In their first conversation since the Fatah-Hamas reconciliation pact was announced this week, Palestinian Authority President Mahmoud Abbas spoke on the phone Friday with Gaza-based Hamas Prime Minister Ismail Haniyeh, who stressed the importance of beginning immediately to implement the fledgling agreement between the rival Palestinian factions.

According to the Maan News Agency, Haniyeh also urged Abbas to not succumb to external pressures placed on him to back out of the deal.

“Haniyeh called for efforts to create a political and economic safety net that would strengthen trust between the West Bank and Gaza,” reported Maan.

Meanwhile, in Ramallah, the Palestinian prime minister in the West Bank, Rami Hamdallah, tendered his resignation to Abbas on Friday evening, in another move that clears the path for a unity government. It was not immediately clear whether Abbas had accepted the resignation.

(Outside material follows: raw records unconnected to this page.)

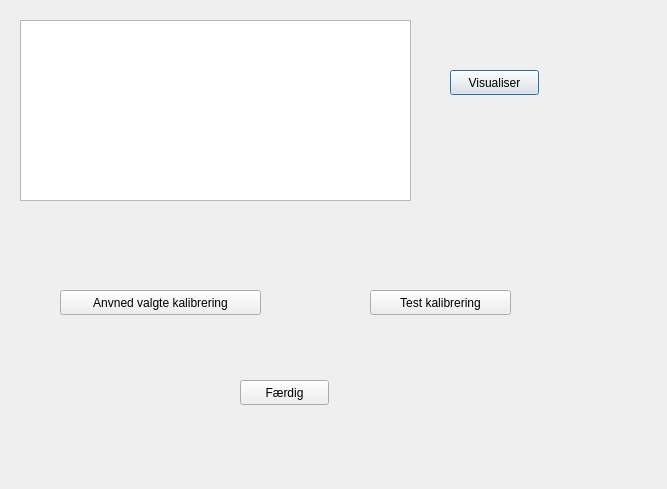
Qt form Qt/KameraKalibrering/analyse.ui (fjederholdt/Afgangsprojekt) before a commit.
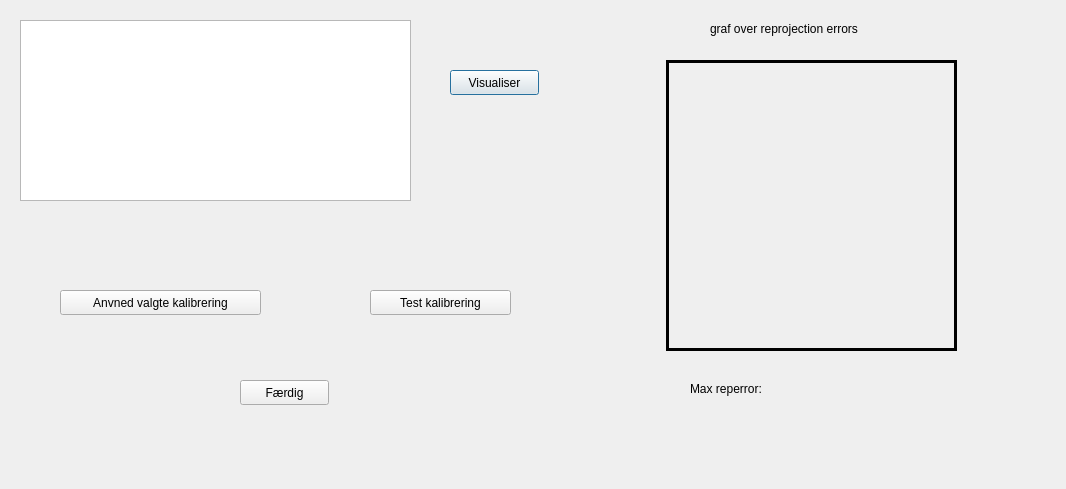
The same form after that commit.

Commit message: Lavede graf af reprojection error

```diff
--- a/Qt/KameraKalibrering/analyse.ui
+++ b/Qt/KameraKalibrering/analyse.ui
@@ -6,7 +6,7 @@
    <rect>
     <x>0</x>
     <y>0</y>
-    <width>667</width>
+    <width>1066</width>
     <height>489</height>
    </rect>
   </property>
@@ -84,6 +84,57 @@
     <string>Færdig</string>
    </property>
   </widget>
+  <widget class="QLabel" name="imageLabel">
+   <property name="geometry">
+    <rect>
+     <x>666</x>
+     <y>60</y>
+     <width>291</width>
+     <height>291</height>
+    </rect>
+   </property>
+   <property name="frameShape">
+    <enum>QFrame::Box</enum>
+   </property>
+   <property name="frameShadow">
+    <enum>QFrame::Plain</enum>
+   </property>
+   <property name="lineWidth">
+    <number>3</number>
+   </property>
+   <property name="midLineWidth">
+    <number>0</number>
+   </property>
+   <property name="text">
+    <string/>
+   </property>
+  </widget>
+  <widget class="QLabel" name="label">
+   <property name="geometry">
+    <rect>
+     <x>710</x>
+     <y>20</y>
+     <width>201</width>
+     <height>17</height>
+    </rect>
+   </property>
+   <property name="text">
+    <string>graf over reprojection errors</string>
+   </property>
+  </widget>
+  <widget class="QLabel" name="maxRep">
+   <property name="geometry">
+    <rect>
+     <x>690</x>
+     <y>380</y>
+     <width>271</width>
+     <height>17</height>
+    </rect>
+   </property>
+   <property name="text">
+    <string>Max reperror:</string>
+   </property>
+  </widget>
  </widget>
  <resources/>
  <connections/>
```
The commit also changes 123 other files.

In Washington, US State Department Spokesperson Jen Psaki told reporters that Abbas had spoken to Secretary of State John Kerry on Thursday, and that he reassured the top US diplomat that a Palestinian unity government would recognize Israel.

According to Psaki, the PA president told Kerry that the unity government would be his government and represent his policies. He is said to have promised Kerry that along with recognition of Israel, the future government would abide by past agreements and renounce violence.

“It’s a positive thing,” she said.

A Palestinian official told The Times of Israel on Friday that Abbas would formally present the political platform of his anticipated new government — including the provisions promised to Kerry — to the PLO Central Committee on Friday.

Earlier Friday, chief Palestinian negotiator Saeb Erekat told Sky News in Arabic that Hamas is not a terror organization and never will be.

Erekat added in the Sky News Arabic interview that Hamas is not required to recognize Israel, since there are parties in Israel which don’t recognize the state of Palestine.

“Has [Israel's Prime Minister] Netanyahu asked the Jewish Home party [an Orthodox-nationalist coalition partner] to recognize the state of Palestine?” Erekat asked. “Has Netanyahu himself recognized the state of Palestine? [Yair] Lapid [head of the centrist Yesh Atid coalition party] has not recognized the state of Palestine,” he said. Thus “Hamas is not required to recognize Israel.”

Erekat said that the PLO was responsible for negotiations with Israel. “Israel needs to understand that authority over negotiations belongs to the PLO, and all Palestinian governments so far, including the one of Ismail Haniyeh, have agreed that the authority over negotiations belongs to the PLO and to the government.”

Were the PLO to reach an agreement with Israel, Erekat said, it would be submitted to a referendum.